■ Task requirements
Collect each line of the entries that holds the string "false".

[Before-and-after page screenshots]
■ ■ ■

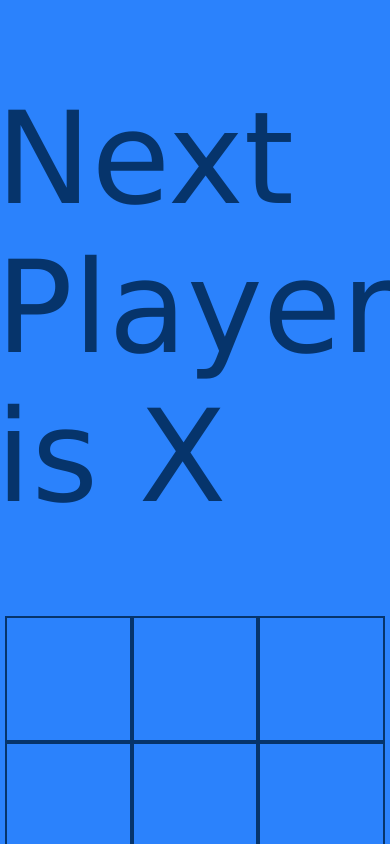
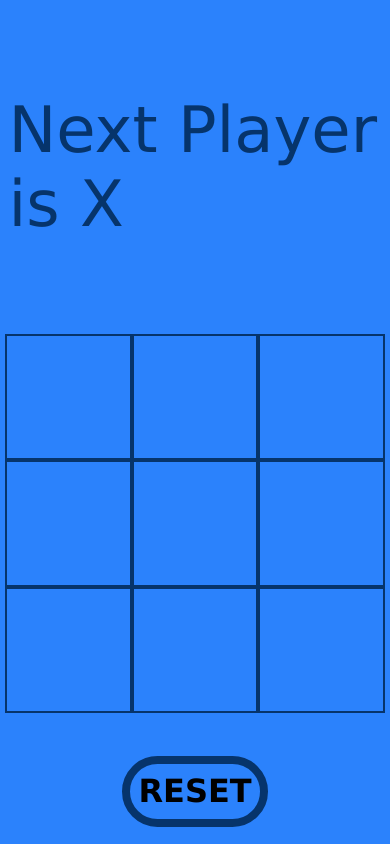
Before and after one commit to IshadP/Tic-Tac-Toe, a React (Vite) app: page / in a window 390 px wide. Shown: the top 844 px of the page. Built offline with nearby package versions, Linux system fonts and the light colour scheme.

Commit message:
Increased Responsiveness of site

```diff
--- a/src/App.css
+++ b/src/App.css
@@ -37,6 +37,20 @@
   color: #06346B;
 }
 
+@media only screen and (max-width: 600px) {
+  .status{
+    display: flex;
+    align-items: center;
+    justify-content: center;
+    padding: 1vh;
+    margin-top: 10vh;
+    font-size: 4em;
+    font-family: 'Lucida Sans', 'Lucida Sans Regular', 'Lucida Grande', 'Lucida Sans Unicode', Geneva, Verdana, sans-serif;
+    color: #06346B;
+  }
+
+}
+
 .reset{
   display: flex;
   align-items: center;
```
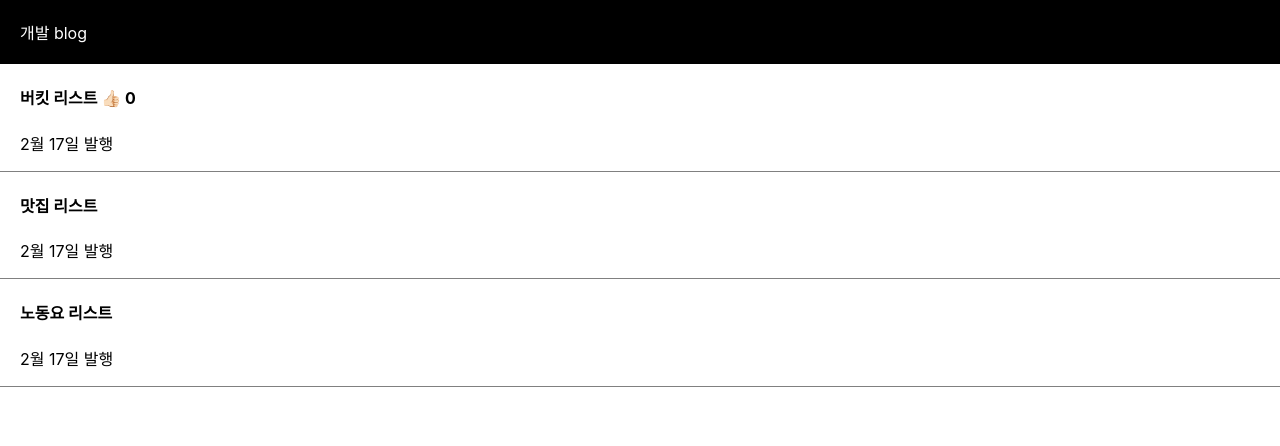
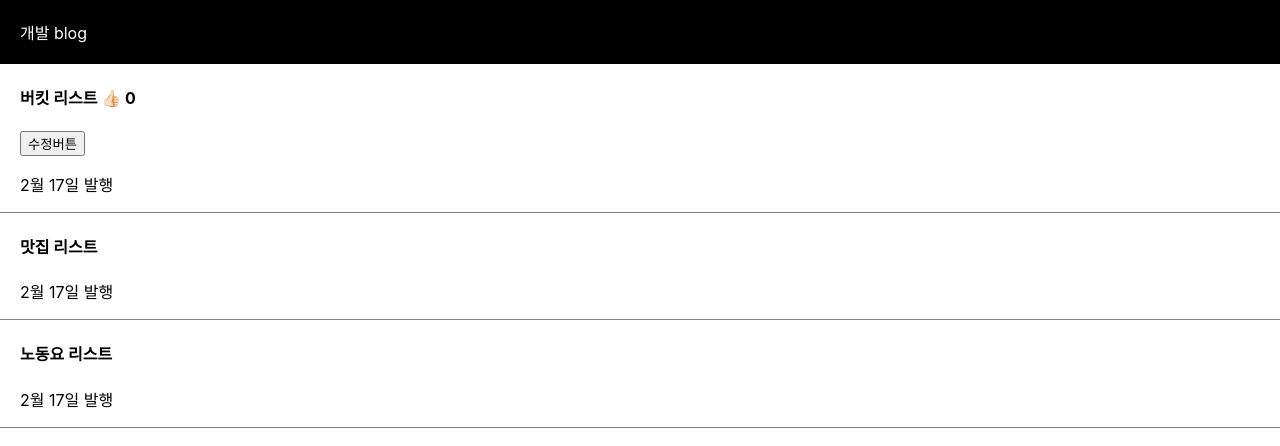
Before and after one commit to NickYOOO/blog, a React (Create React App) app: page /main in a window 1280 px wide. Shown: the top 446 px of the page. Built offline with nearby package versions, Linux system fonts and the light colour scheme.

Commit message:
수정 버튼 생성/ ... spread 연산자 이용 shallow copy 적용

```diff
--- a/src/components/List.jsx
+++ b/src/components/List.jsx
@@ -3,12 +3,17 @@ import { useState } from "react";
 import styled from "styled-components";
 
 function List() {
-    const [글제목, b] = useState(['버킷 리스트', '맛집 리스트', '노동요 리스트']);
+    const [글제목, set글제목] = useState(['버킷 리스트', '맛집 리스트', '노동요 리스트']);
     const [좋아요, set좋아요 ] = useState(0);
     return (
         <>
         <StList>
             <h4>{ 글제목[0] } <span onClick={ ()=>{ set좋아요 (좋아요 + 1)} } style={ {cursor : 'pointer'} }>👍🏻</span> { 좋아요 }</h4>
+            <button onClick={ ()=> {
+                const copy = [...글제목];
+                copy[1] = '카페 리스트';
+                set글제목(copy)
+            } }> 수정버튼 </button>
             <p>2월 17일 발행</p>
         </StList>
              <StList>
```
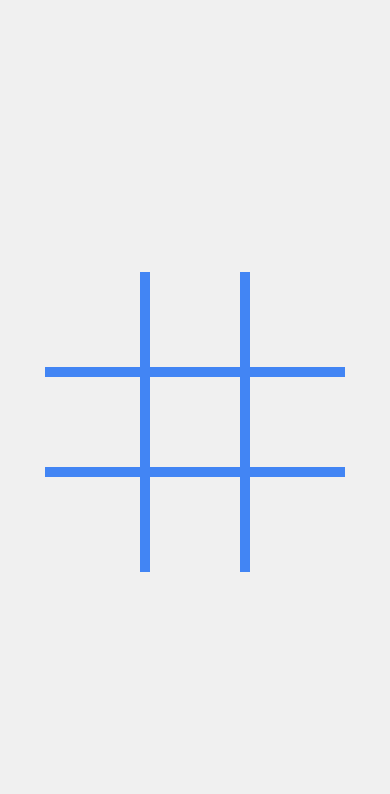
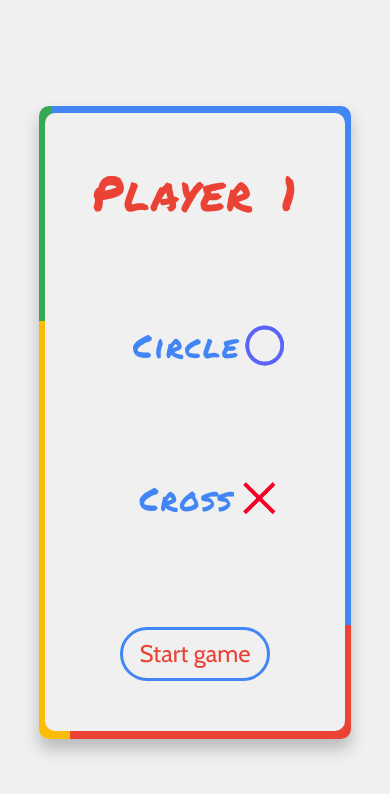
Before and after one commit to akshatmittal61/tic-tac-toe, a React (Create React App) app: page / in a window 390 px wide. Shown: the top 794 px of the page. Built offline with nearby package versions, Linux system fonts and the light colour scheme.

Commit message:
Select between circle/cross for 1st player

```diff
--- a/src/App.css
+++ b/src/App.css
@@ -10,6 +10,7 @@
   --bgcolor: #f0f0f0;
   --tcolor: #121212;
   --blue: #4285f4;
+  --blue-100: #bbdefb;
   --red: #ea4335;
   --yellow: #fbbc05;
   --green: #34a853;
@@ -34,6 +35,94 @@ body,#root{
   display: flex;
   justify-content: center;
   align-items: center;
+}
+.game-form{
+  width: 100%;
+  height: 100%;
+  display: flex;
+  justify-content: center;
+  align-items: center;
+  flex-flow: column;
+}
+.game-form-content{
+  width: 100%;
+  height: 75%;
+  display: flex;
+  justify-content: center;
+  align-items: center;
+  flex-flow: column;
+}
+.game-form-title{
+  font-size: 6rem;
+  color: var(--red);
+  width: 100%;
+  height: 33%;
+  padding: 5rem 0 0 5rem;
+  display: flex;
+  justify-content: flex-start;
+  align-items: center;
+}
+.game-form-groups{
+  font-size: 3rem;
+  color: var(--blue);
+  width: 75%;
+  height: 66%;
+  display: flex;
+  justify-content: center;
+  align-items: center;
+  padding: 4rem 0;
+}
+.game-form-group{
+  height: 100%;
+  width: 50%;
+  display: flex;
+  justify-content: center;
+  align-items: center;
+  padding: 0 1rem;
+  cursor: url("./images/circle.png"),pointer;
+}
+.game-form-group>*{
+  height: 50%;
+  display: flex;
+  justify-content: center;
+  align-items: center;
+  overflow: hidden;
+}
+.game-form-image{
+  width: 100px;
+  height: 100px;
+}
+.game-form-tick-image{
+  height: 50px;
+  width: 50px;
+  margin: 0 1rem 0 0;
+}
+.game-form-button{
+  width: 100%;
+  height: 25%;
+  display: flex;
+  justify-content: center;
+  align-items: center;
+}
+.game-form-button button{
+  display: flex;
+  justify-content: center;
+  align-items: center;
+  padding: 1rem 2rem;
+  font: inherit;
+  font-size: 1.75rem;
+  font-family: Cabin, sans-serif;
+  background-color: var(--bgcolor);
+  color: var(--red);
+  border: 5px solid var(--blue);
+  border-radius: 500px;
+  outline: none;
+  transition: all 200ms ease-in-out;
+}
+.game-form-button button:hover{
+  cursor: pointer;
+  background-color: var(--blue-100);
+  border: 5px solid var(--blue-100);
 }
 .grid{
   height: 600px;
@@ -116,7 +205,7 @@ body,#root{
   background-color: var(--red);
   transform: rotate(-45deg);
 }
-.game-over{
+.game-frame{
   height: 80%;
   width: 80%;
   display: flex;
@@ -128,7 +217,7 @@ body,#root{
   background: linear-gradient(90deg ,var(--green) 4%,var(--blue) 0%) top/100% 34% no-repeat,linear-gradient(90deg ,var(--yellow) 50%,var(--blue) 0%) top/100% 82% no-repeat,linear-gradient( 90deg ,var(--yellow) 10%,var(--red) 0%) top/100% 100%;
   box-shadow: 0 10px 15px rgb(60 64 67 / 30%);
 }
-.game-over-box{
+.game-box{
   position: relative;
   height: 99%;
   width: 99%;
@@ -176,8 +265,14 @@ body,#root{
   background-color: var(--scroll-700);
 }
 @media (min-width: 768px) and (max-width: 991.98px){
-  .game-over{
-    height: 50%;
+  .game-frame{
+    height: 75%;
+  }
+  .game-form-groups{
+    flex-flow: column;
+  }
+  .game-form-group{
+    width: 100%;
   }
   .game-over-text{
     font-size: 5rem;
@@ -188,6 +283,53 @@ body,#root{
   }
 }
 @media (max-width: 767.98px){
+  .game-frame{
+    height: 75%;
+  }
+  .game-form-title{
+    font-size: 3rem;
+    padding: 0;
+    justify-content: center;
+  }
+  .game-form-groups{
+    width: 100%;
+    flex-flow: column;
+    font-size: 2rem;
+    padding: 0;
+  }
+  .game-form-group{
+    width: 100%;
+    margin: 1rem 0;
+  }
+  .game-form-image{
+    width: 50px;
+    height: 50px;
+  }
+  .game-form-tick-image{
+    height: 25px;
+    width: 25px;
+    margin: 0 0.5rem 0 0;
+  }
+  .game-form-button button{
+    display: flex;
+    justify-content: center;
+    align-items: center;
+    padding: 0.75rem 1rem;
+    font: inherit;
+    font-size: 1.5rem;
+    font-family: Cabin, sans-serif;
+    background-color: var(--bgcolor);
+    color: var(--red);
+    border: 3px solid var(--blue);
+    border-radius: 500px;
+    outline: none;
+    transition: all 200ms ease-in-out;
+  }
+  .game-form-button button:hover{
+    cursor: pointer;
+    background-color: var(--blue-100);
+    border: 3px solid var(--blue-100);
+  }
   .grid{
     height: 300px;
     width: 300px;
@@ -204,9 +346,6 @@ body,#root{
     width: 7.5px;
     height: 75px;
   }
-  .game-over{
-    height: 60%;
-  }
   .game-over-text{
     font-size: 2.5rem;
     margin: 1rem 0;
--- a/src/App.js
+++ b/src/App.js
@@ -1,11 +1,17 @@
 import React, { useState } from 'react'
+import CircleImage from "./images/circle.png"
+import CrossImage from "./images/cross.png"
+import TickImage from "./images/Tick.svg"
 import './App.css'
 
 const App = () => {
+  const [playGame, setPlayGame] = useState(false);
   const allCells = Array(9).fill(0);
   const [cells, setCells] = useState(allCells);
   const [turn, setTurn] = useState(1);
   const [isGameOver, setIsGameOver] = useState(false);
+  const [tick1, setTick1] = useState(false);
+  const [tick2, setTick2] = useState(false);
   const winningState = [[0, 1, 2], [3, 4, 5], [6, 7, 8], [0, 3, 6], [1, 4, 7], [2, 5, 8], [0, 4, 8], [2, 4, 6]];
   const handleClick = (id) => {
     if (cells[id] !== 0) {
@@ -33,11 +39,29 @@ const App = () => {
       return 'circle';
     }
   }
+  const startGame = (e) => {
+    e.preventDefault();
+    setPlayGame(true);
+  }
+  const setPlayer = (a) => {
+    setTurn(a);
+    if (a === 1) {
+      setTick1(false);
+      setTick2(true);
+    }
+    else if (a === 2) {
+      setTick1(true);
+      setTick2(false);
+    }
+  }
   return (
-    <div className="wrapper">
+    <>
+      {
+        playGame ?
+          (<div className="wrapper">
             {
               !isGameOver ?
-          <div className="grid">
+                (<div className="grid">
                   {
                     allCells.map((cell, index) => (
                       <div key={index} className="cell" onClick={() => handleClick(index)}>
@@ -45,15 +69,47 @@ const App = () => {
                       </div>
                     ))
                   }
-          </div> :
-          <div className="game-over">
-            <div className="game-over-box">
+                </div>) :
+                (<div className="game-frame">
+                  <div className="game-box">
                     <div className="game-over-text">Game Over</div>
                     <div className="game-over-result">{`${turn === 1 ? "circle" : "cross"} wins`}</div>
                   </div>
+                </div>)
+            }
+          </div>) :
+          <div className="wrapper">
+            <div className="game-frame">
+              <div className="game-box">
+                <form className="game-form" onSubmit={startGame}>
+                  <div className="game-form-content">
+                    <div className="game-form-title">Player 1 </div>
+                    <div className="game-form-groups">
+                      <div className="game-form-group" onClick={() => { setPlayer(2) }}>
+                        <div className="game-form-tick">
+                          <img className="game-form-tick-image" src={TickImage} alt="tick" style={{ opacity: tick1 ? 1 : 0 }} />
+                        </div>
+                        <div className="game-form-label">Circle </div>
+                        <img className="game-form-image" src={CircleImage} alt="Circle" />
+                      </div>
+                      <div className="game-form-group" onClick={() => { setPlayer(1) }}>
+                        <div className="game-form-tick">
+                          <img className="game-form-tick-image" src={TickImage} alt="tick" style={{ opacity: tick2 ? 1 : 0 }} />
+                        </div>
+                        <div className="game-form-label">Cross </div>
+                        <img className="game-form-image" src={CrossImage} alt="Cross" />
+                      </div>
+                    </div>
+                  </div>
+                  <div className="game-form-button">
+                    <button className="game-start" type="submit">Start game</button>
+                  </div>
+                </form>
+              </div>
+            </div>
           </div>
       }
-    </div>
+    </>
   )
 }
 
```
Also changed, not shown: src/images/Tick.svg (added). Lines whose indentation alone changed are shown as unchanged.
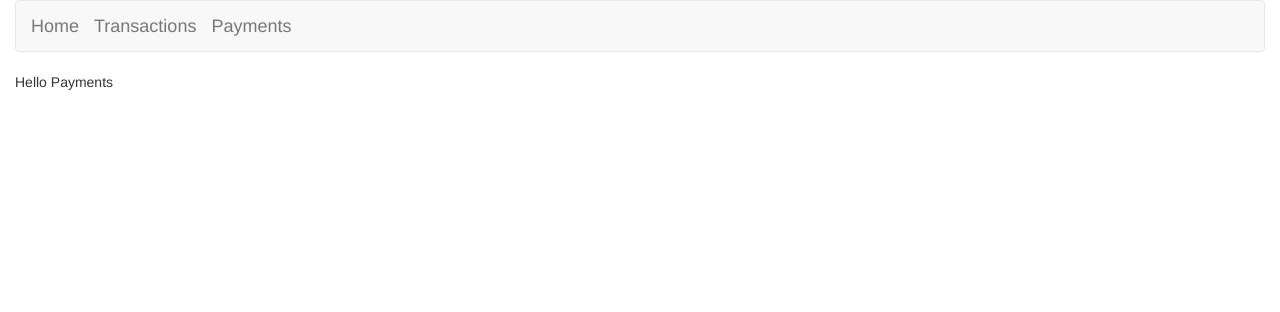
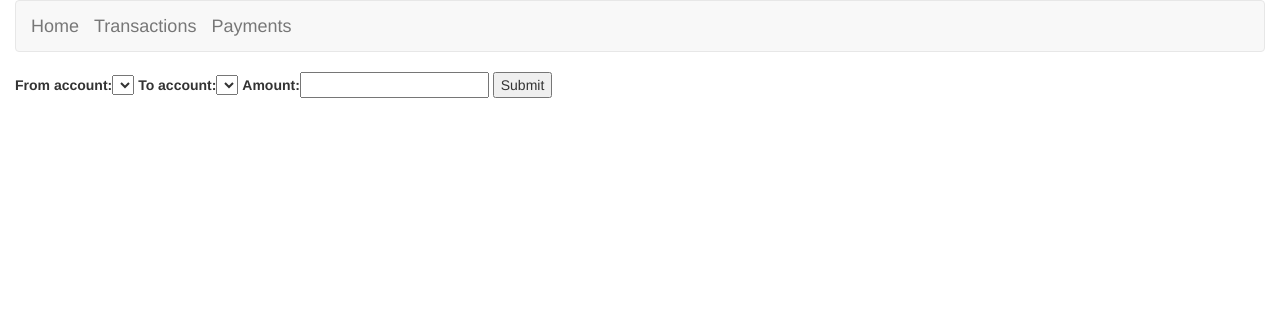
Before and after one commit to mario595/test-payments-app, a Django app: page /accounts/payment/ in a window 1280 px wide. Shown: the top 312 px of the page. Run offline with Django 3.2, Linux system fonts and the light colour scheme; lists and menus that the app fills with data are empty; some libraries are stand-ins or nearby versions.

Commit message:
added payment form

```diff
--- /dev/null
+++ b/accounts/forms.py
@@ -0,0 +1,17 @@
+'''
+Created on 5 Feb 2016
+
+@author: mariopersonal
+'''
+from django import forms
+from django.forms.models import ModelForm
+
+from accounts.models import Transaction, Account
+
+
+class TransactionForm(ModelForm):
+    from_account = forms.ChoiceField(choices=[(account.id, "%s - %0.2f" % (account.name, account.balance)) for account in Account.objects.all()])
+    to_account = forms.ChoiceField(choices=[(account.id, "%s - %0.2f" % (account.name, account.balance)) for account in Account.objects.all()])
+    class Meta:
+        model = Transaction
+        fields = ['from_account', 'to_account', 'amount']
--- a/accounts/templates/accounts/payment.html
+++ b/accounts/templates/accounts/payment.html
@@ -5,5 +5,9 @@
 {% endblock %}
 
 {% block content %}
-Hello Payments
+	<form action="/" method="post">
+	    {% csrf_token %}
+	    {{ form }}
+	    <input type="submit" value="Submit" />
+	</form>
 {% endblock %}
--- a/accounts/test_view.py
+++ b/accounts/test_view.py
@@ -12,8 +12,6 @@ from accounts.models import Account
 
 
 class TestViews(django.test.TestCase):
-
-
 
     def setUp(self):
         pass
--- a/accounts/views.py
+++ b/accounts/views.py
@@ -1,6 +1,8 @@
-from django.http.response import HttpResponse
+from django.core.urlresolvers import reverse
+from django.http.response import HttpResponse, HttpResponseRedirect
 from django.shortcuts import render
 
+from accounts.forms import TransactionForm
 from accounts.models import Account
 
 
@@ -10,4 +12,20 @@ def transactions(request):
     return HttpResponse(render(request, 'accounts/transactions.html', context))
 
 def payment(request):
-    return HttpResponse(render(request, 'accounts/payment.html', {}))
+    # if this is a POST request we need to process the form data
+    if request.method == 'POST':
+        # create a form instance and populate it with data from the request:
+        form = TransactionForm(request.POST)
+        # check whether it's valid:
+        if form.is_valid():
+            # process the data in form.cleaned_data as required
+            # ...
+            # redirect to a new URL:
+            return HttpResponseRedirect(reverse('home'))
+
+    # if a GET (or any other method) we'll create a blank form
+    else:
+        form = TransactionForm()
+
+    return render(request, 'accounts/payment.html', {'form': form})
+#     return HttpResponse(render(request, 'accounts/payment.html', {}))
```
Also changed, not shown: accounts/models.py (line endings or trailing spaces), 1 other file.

■ ■ ■

■ Task answer
+  const [playGame, setPlayGame] = useState(false);
   const [isGameOver, setIsGameOver] = useState(false);
+  const [tick1, setTick1] = useState(false);
+  const [tick2, setTick2] = useState(false);
+      setTick1(false);
+      setTick2(false);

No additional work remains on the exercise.